Directions for this task
Copy out each line below that has the word "height" in it.

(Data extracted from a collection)
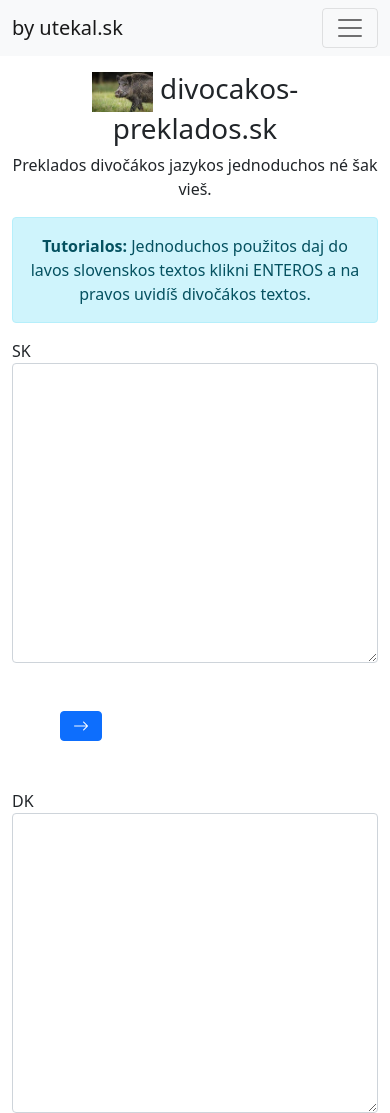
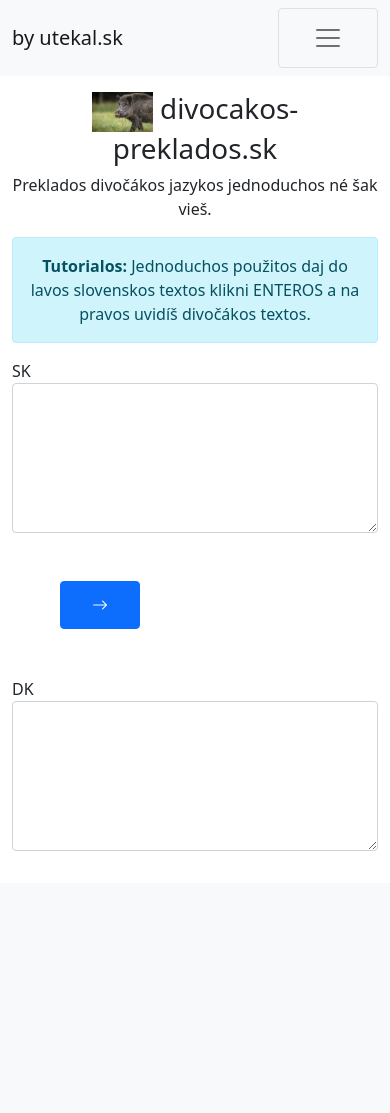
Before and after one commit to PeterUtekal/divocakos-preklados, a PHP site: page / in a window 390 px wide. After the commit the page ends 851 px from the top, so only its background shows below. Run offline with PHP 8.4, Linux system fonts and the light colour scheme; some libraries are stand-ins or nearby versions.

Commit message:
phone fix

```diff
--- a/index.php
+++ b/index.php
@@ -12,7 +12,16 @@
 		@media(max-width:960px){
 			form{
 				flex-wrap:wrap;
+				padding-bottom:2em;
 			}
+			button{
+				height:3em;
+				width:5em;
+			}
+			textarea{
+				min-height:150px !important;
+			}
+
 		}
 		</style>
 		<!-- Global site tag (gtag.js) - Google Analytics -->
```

Problem solution
+				height:3em;
+				min-height:150px !important;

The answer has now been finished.